Another moving tribute appears in a letter to Elizabeth from her troubled brother John, written on 16 Sep. 1834:

You say little to me of Futurity; perhaps you speak the less, because you feel the more. You have acquired fame enough. To illustrate your virtues and tenderness I point to twelve brothers and sisters. Let me partake of your advice often, that my gratitude may be strengthened, if it be capable of it.


This Week @ MHS

By Dan Hinchen

It feels as if spring is finally here to stay. Why not take advantage of the warming and stop by the Society for some public programs?

On Tuesday, 5 May, there is an Early American History seminar beginning at 5:15PM. “‘All Manner of Slavery Servitude Labor Service Bondage and Hire’: Varieties of Indian and African Unfreedom in Colonial New England and Jamaica” is presented by Linford Fisher of Brown University, with Jennifer Anderson of SUNY – Stonybrook providing comment. Seminars are free and open to the public, RSVP required. Subscribe to receive advance copies of the seminar papers. 
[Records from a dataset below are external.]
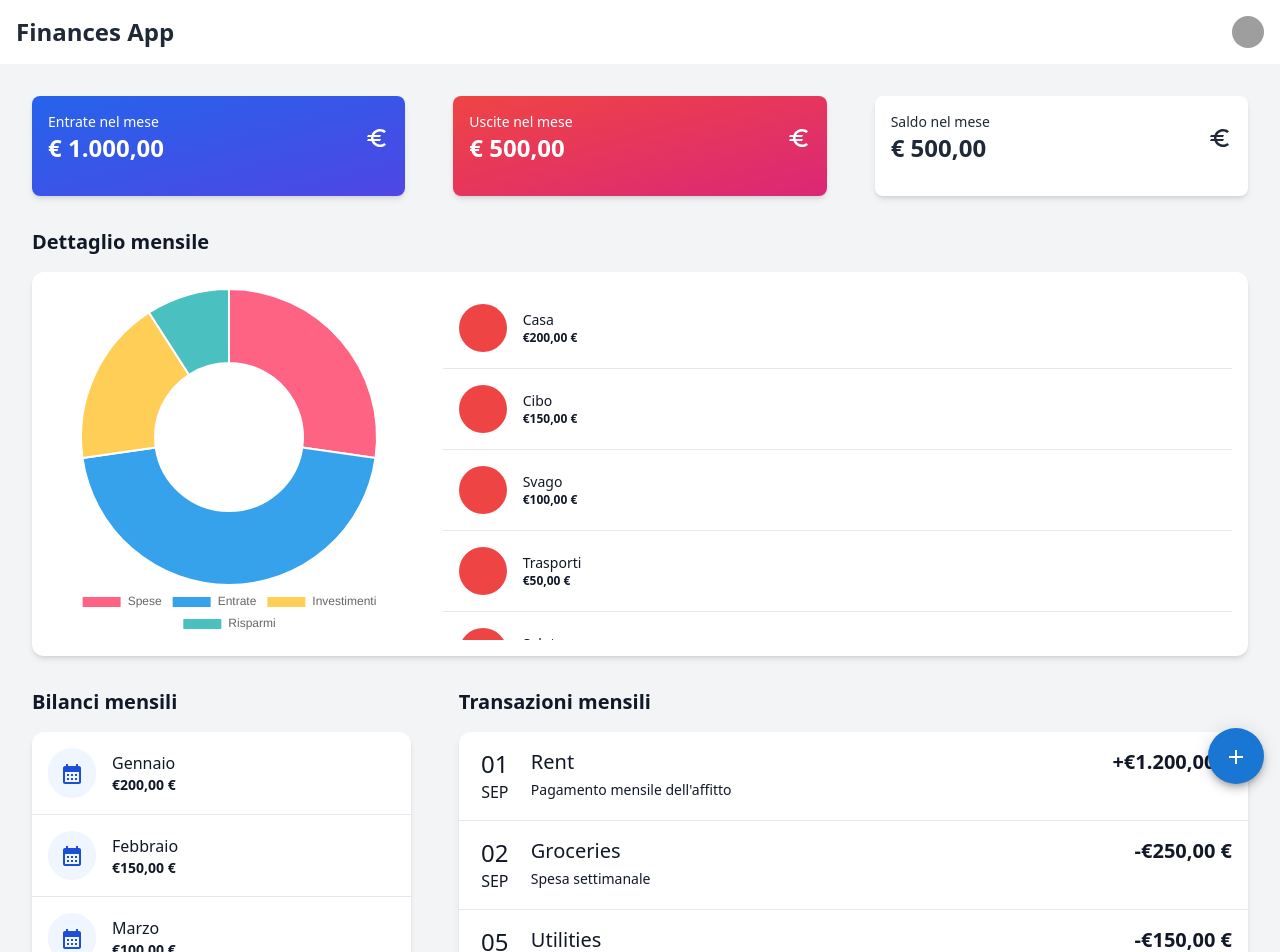
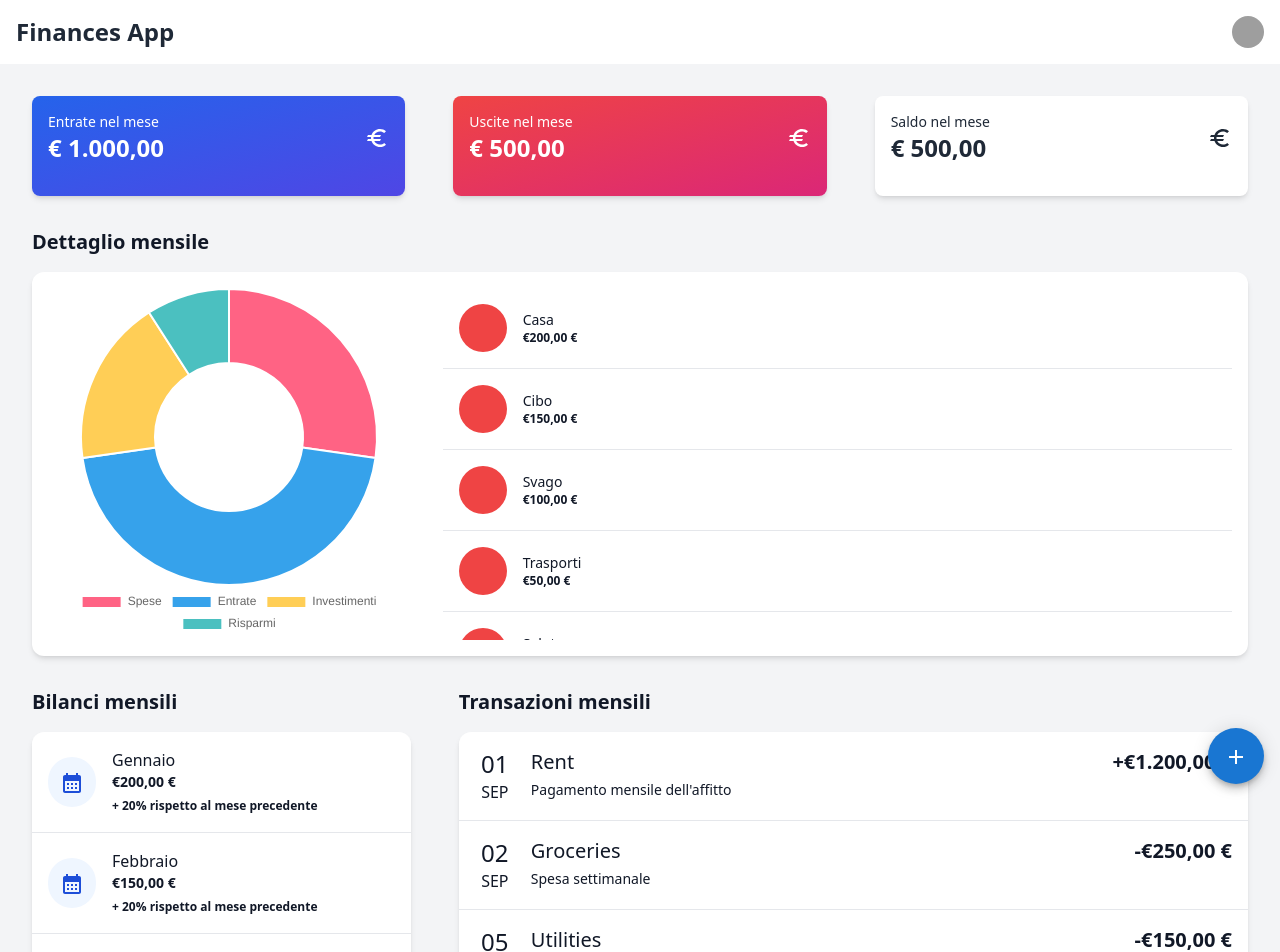
Before and after one commit to Mattia471/finance-dashboard-app, a React (Vite) app: page / in a window 1280 px wide. Shown: the top 952 px of the page. Built offline with nearby package versions, Linux system fonts and the light colour scheme; grey boxes are pictures that could not be loaded.

Commit message:
fix: layout

```diff
--- a/src/pages/components/MonthsList.tsx
+++ b/src/pages/components/MonthsList.tsx
@@ -35,6 +35,7 @@ const MonthsList = ({months}) => {
                         <div className="flex-1">
                             <p className="text-md font-medium">{transaction.category}</p>
                             <p className="text-sm font-semibold">€{formatCurrency(transaction.amount)}</p>
+                            <small className="text-xs font-semibold">+ 20% rispetto al mese precedente</small>
                         </div>
                     </li>
                 ))}
--- a/src/pages/components/TransactionsList.tsx
+++ b/src/pages/components/TransactionsList.tsx
@@ -25,7 +25,7 @@ const TransactionsList = ({transactions}) => {
                             });
                             setTransactionsList(newTransactions);
                         }}
-                        className={`p-4 flex items-start space-x-4 text-gray-900`}>
+                        className={`p-4 flex items-start space-x-4 text-gray-900 cursor-pointer hover:bg-gray-50 ${transaction.selected ? 'bg-gray-100' : ''}`}>
                         {/* Icona transazione */}
                         <div className={`w-10 text-center `}>
                             <span className={"text-2xl font-medium"}> {dayjs(transaction.date).format("DD")}</span>
```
Come by on Wednesday, 6 May, for a Brown Bag lunch talk featuring Charlotte Carrington-Farmer of Roger Williams University. Her talk, “Slave Horse: The Narragansett Pacer,” examines the connections among people, colonnies, and nations in the seventeenth and eighteenth centuries, using horses and the horse trade as a lens. 

And on Saturday, 9 May, stop by at 10:00AM for the History and Collections of the Massachusetts Historical Society. This 90-minute docent-led walk through the public rooms at the Society touches on the art, collections, history, and architecture of the MHS. The tour is free and open to the public with no need for reservations for individuals or small groups. Larger parties (8 or more), please contact Curator of Art Anne Bentley at 617-646-0508 or While you are here you will also have the opportunity to view our current exhibition, “God Save the People! From the Stamp Act to Bunker Hill.”